Available data —
● ● ● ● ● ● ●

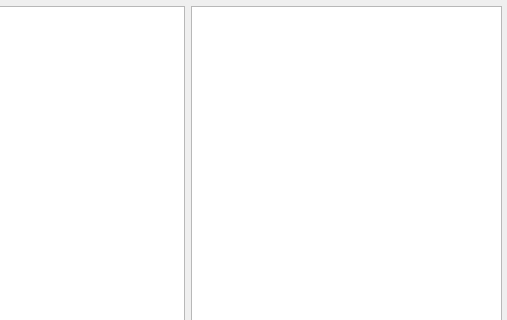
First picture: the form in src/edit/dictionarydialog.ui, repository Crissium/SilverDict-desktop, before the edit; both pictures show x 133 to 640 and y 0 to 320 of the 640 by 480 pixel window.
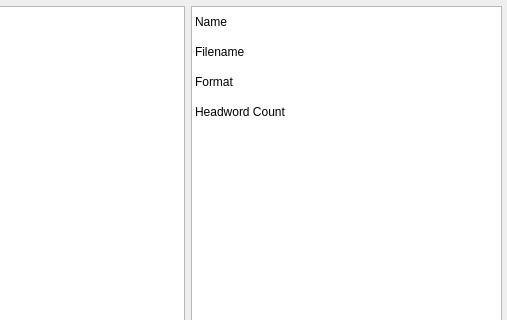
Second picture: the form after the edit.

The edit to the form file:
```diff
--- a/src/edit/dictionarydialog.ui
+++ b/src/edit/dictionarydialog.ui
@@ -55,6 +55,12 @@
       <property name="selectionBehavior">
        <enum>QAbstractItemView::SelectRows</enum>
       </property>
+      <property name="iconSize">
+       <size>
+        <width>0</width>
+        <height>0</height>
+       </size>
+      </property>
       <property name="showGrid">
        <bool>false</bool>
       </property>
@@ -91,6 +97,70 @@
       <row/>
       <column/>
       <column/>
+      <item row="0" column="0">
+       <property name="text">
+        <string>Name</string>
+       </property>
+       <property name="flags">
+        <set>ItemIsSelectable|ItemIsDragEnabled|ItemIsDropEnabled|ItemIsUserCheckable|ItemIsEnabled</set>
+       </property>
+      </item>
+      <item row="0" column="1">
+       <property name="text">
+        <string/>
+       </property>
+       <property name="flags">
+        <set>ItemIsSelectable|ItemIsDragEnabled|ItemIsDropEnabled|ItemIsUserCheckable|ItemIsEnabled</set>
+       </property>
+      </item>
+      <item row="1" column="0">
+       <property name="text">
+        <string>Filename</string>
+       </property>
+       <property name="flags">
+        <set>ItemIsSelectable|ItemIsDragEnabled|ItemIsDropEnabled|ItemIsUserCheckable|ItemIsEnabled</set>
+       </property>
+      </item>
+      <item row="1" column="1">
+       <property name="text">
+        <string/>
+       </property>
+       <property name="flags">
+        <set>ItemIsSelectable|ItemIsDragEnabled|ItemIsDropEnabled|ItemIsUserCheckable|ItemIsEnabled</set>
+       </property>
+      </item>
+      <item row="2" column="0">
+       <property name="text">
+        <string>Format</string>
+       </property>
+       <property name="flags">
+        <set>ItemIsSelectable|ItemIsDragEnabled|ItemIsDropEnabled|ItemIsUserCheckable|ItemIsEnabled</set>
+       </property>
+      </item>
+      <item row="2" column="1">
+       <property name="text">
+        <string/>
+       </property>
+       <property name="flags">
+        <set>ItemIsSelectable|ItemIsDragEnabled|ItemIsDropEnabled|ItemIsUserCheckable|ItemIsEnabled</set>
+       </property>
+      </item>
+      <item row="3" column="0">
+       <property name="text">
+        <string>Headword Count</string>
+       </property>
+       <property name="flags">
+        <set>ItemIsSelectable|ItemIsDragEnabled|ItemIsDropEnabled|ItemIsUserCheckable|ItemIsEnabled</set>
+       </property>
+      </item>
+      <item row="3" column="1">
+       <property name="text">
+        <string/>
+       </property>
+       <property name="flags">
+        <set>ItemIsSelectable|ItemIsDragEnabled|ItemIsDropEnabled|ItemIsUserCheckable|ItemIsEnabled</set>
+       </property>
+      </item>
      </widget>
     </item>
     <item row="5" column="1">
```
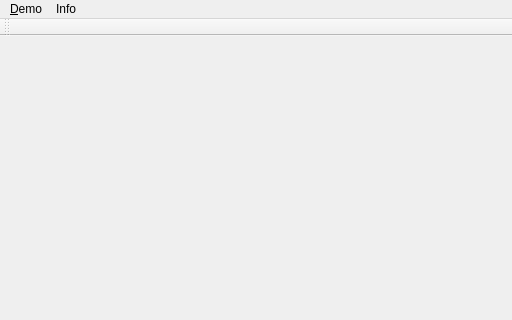
clementtoun/OpenGLTP, file src/mainwindow.ui: the form before one commit; both pictures show x 0 to 512 and y 0 to 320 of the 512 by 512 pixel window.
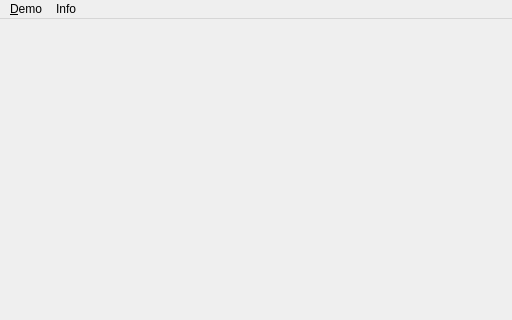
The form after the commit.

The edit to the form file:
```diff
--- a/src/mainwindow.ui
+++ b/src/mainwindow.ui
@@ -43,14 +43,6 @@
    <addaction name="menu_Demo"/>
    <addaction name="menuInfo"/>
   </widget>
-  <widget class="QToolBar" name="mainToolBar">
-   <attribute name="toolBarArea">
-    <enum>TopToolBarArea</enum>
-   </attribute>
-   <attribute name="toolBarBreak">
-    <bool>false</bool>
-   </attribute>
-  </widget>
   <widget class="QStatusBar" name="statusBar"/>
   <action name="action_Version_OpenGL">
    <property name="text">
```
Left out of the diff: 24 changed lines with no effect on the pictures.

● ● ● ● ● ● ●

What the task requires — State in a single number how many lines in the data include the word "column".

Exercise output — 11